Lets cut to the chase, here are some simple cues for setting up on the deadlift that can help you improve your deadlift technique.

1. Foot Placement

Start by setting your feet approximately shoulder width apart. Make sure your feet are flat and driving downward. If you drop your hips to pull and your ankles roll to the outside or the inside, something isn’t optimal. Adjust the width of your stance until your feet don’t rock as you set. Changing your shoes will often help, as well as just moving your feet in or out.

2. Where Are Your Shins

Your shins should start approximately 3 to 6 inches away from the bar, depending on your height.When you load into the bar, you can translate your shins and knees forward, allowing your hips to drop into place and keep your lower back arched with appropriate tension. When you’re too close to the bar you can’t get the right line of pull or optimal leverage which can derail proper deadlift technique.

3. Taking Your Grip

Your hands should be just outside of your legs to help minimize the hip angle, as well as decrease the distance you have to pull. Always try pulling double overhand until your grip gives out. This will train your grip strength as well as correct muscular imbalance due to the alternating grip.

4. Getting Your Air

You must capture and retain as much air as possible before the lift. This, along with a powerful isometric contraction of the entire torso will give you the tension to lift the weight with good form as well as protect the spine. When deadlifting conventional, try to get your air before you sit down into the bar. Once your hips have dropped, you’re compressed (especially if you have a belt on), and you might be limited in your breathing.

5. Get Tense

Massive amounts of tension must be created, not only across the leg musculature but also in the grip and back. Remember, the more tension you can create, the stronger you’ll be and the more protected your spine and back will be. The tension you’ve created allows your body to act as a single kinetic chain. Make sure to never forget the tension in the upper back. This is key to pulling it all together with your deadlift technique. You’ll immediately feel tighter and stronger once you create tension across your back by squeezing the bar down and “flexing” the armpits. This pulls the lats into the lift.

6. The Pull

When your about to start the deadlift focus on driving your feet downward into the floor, then the weight will begin to rise. Don’t let your hips come up too fast into a stiff legged position. As the bar hits the knees, a powerful glute contraction will lock you into a straight (line) torso position. Don’t over pull after the bar crosses the knees and move into hyperextension. This is un necessary and just extends the distance you are pulling.

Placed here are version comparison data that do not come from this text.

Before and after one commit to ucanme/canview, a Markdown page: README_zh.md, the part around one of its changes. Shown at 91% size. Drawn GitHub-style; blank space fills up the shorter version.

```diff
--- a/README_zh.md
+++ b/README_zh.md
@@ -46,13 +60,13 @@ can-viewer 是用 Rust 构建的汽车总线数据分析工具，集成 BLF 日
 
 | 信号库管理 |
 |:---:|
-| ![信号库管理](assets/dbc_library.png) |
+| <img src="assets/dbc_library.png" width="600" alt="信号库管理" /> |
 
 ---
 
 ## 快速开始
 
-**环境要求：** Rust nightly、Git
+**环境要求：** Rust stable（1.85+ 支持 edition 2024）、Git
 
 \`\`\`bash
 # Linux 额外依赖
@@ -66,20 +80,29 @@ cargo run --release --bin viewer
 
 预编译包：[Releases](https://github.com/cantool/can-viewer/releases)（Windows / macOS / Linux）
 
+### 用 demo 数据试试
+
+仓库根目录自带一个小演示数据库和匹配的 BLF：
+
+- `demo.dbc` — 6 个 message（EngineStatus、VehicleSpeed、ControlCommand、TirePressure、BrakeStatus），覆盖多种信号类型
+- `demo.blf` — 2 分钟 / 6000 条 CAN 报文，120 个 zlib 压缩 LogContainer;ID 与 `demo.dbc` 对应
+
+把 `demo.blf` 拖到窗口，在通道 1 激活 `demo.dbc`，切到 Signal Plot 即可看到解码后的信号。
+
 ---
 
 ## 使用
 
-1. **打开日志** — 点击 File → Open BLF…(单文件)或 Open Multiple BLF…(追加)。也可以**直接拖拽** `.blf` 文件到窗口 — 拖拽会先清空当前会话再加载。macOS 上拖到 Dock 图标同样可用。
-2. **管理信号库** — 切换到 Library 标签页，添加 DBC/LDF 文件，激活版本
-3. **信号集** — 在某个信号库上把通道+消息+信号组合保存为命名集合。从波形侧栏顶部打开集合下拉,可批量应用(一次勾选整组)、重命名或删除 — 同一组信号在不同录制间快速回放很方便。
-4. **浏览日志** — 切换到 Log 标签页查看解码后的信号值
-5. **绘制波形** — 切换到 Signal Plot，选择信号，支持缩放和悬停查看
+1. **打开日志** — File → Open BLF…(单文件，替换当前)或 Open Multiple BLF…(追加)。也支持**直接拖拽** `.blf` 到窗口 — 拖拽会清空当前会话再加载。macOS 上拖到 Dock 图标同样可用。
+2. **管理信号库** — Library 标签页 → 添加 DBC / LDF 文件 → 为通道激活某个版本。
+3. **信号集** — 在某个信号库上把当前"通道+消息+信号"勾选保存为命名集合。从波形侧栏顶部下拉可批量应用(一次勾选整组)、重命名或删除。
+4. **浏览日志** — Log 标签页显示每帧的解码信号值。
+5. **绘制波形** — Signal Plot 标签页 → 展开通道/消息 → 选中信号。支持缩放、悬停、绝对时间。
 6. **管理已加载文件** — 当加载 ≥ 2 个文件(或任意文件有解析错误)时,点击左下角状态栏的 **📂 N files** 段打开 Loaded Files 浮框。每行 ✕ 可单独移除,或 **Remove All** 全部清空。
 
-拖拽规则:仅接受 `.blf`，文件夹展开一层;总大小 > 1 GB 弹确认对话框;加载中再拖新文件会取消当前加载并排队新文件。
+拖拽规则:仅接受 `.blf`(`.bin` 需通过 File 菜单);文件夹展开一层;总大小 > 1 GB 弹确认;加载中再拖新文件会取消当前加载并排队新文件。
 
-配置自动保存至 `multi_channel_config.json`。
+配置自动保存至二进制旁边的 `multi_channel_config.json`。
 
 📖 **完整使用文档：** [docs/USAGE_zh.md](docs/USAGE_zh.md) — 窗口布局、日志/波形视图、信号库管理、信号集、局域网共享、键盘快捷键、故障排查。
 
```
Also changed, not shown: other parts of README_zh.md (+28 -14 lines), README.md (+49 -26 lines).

Leaning back doesn’t mean locked out.

Author: Ian Smalley
Website:  Violent Hero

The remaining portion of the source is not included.